In the fall of 2012, Barnard spent ten days trekking about the greater Little Big Horn battlefield – from the back country in the Wolf Mountains down Reno Creek into the Little Big Horn Valley, across the area of the Reno valley fight and retreat crossing, and, finally, over the major battlefield segments on the bluffs above the Little Big Horn River that are under the jurisdiction of the National Park Service. He located each site where Roahen had shot an original photograph and attempted to match his image with the modern view. In June 2013, he returned to finish the photography task by reshooting the remaining images. In a few cases he successfully confirmed sites that had escaped his notice the previous fall. He also determined that some images anonymously listed in the battlefield's archives actually were Roahen's. Photographing Custer's Battlefield is the result of that research and those hikes.
Roahen shot and reshot the Little Big Horn battlefield every year or two for renowned park superintendent Edward S. Luce in the 1940s and continued his work deep into the 1960s. Through his photographs he had sought to document changes occurring to the field. In the end only about 175 to 200 unique images of the field were found. The vast majority of his photographs deal with countless other subjects, especially landscapes and animals. Whether his numerous other Custer battlefield images had simply been lost, given away, or sold remains a mystery.
Barnard found the battlefield images to be more than sufficient for the purposes of Photographing Custer's Battlefield – the 175 to 200 images he found in his collection covers much of the field. Where Custer Fell focused on fifteen ‘historic photographers’ whose work captured the Custer battlefield during the first fifty years after the general's defeat in 1876. Their work documented the evolution of the site from a military and Indian tragedy on a bone-strewn ridge above the Little Big Horn River to a national historic landmark. With an extended focus on photographs of one of them, Kenneth F. Roahen, Photographing Custer's Battlefield expands that coverage of the battlefield for another five decades, moving us from the 1930s to the mid-1970s.
Kenneth Roahen’s photography is a significant record, and Sandy Barnard’s presentation and assessment of it make Photographing Custer's Battlefield rich, enlightening, and thoroughly rewarding. – Jerome A. Greene, author of Stricken Field: The Little Bighorn since 1876

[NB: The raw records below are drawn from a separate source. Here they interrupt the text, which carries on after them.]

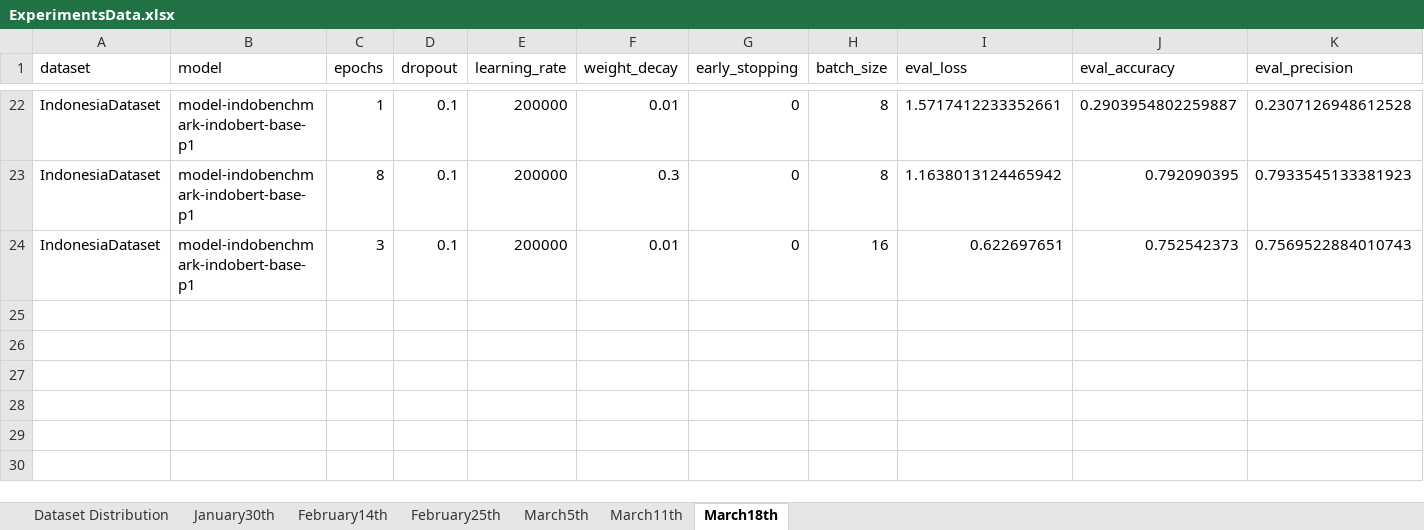
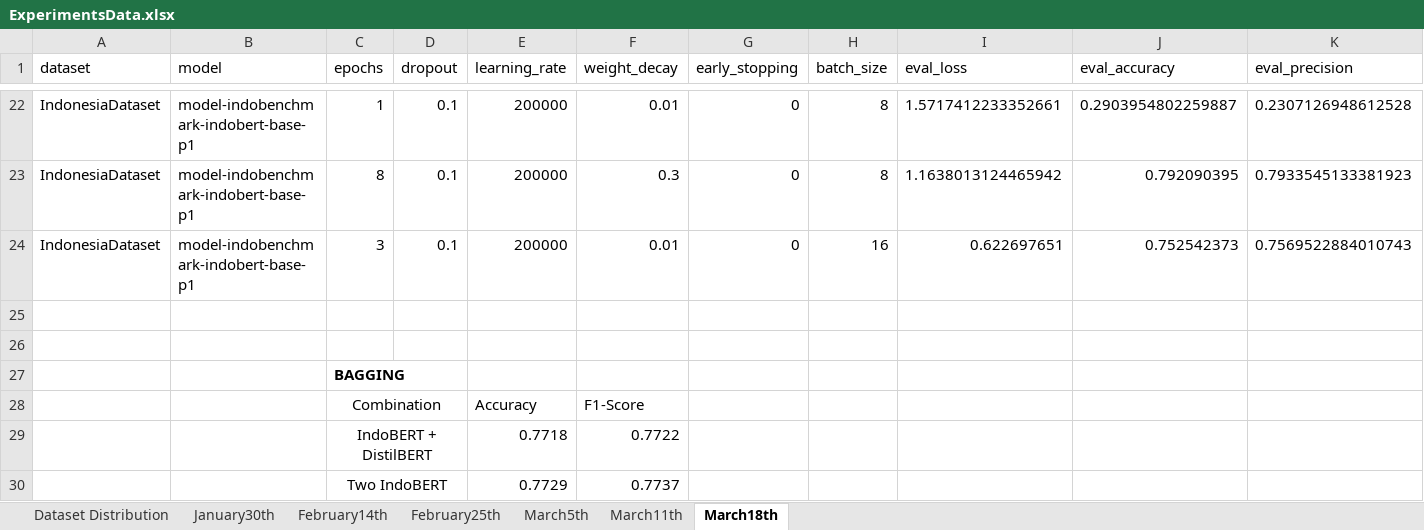
Before and after one commit to wllchrst/prethesis-experiments, an Excel workbook: ExperimentsData.xlsx, sheet March18th, drawn as a sheet; only a part is shown, gaps mark what is left out; values as stored, in another font and other column widths than the file's, no borders; table styles not drawn; rows hold the shown columns only; the diff names each change by its address in the sheet, - before the commit and + after, or states it on an @@ line.

Commit message:
feat: update experimenets excels

```diff
--- a/ExperimentsData.xlsx (sheet March18th)
+++ b/ExperimentsData.xlsx (sheet March18th)
+row 25: (empty)
+row 26: (empty)
+row 27:  |  | BAGGING
+row 28:  |  | Combination |  | Accuracy | F1-Score
+row 29:  |  | IndoBERT + DistilBERT |  | 0.7718 | 0.7722
+row 30:  |  | Two IndoBERT |  | 0.7729 | 0.7737
```
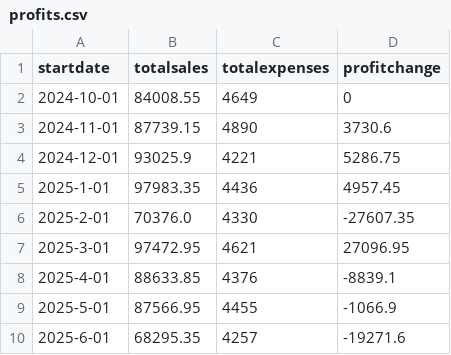
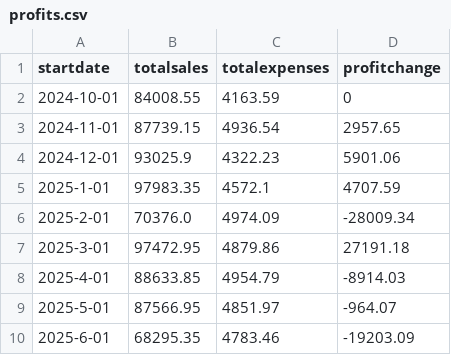
Before and after one commit to CSCE331-Fall2025-900-911/project2_gang_94, a CSV file: profits.csv, drawn as a sheet.

Commit message:
Fixed error in calculating profits

```diff
--- a/profits.csv
+++ b/profits.csv
@@ -1,10 +1,10 @@
 startdate,totalsales,totalexpenses,profitchange
-2024-10-01,84008.55,4649,0
-2024-11-01,87739.15,4890,3730.6
-2024-12-01,93025.9,4221,5286.75
-2025-1-01,97983.35,4436,4957.45
-2025-2-01,70376.0,4330,-27607.35
-2025-3-01,97472.95,4621,27096.95
-2025-4-01,88633.85,4376,-8839.1
-2025-5-01,87566.95,4455,-1066.9
-2025-6-01,68295.35,4257,-19271.6
+2024-10-01,84008.55,4163.59,0
+2024-11-01,87739.15,4936.54,2957.65
+2024-12-01,93025.9,4322.23,5901.06
+2025-1-01,97983.35,4572.1,4707.59
+2025-2-01,70376.0,4974.09,-28009.34
+2025-3-01,97472.95,4879.86,27191.18
+2025-4-01,88633.85,4954.79,-8914.03
+2025-5-01,87566.95,4851.97,-964.07
+2025-6-01,68295.35,4783.46,-19203.09
```
Also changed, not shown: 1 other file.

From extensive coverage of the back county to Custer Hill and beyond, with many stops in between, including the renewed controversy over the location of the Crow’s Nest, Sandy Barnard’s skillful work in Photographing Custer's Battlefield shows how much can be learned from Kenneth Roahen’s images of the Little Bighorn. – James S. Brust, coauthor of Where Custer Fell: Photographs of the Little Bighorn Battlefield Then and Now
Roahen’s photographic legacy, explored in Photographing Custer's Battlefield in more than 300 historic and contemporary images, offers fresh insight into the battlefield’s ever-changing landscape, helping visitors old and new to better understand the history beneath their feet.
Audio / Literature & Fiction / Historical
Whirlwind, unabridged Audio CD, 42 CDs, running time: 53 hours by James Clavell, read by Derek Perkins (Asian Saga, Book 6: Blackstone Audio, Inc)
The sixth book in James Clavell's
epic Asian Saga,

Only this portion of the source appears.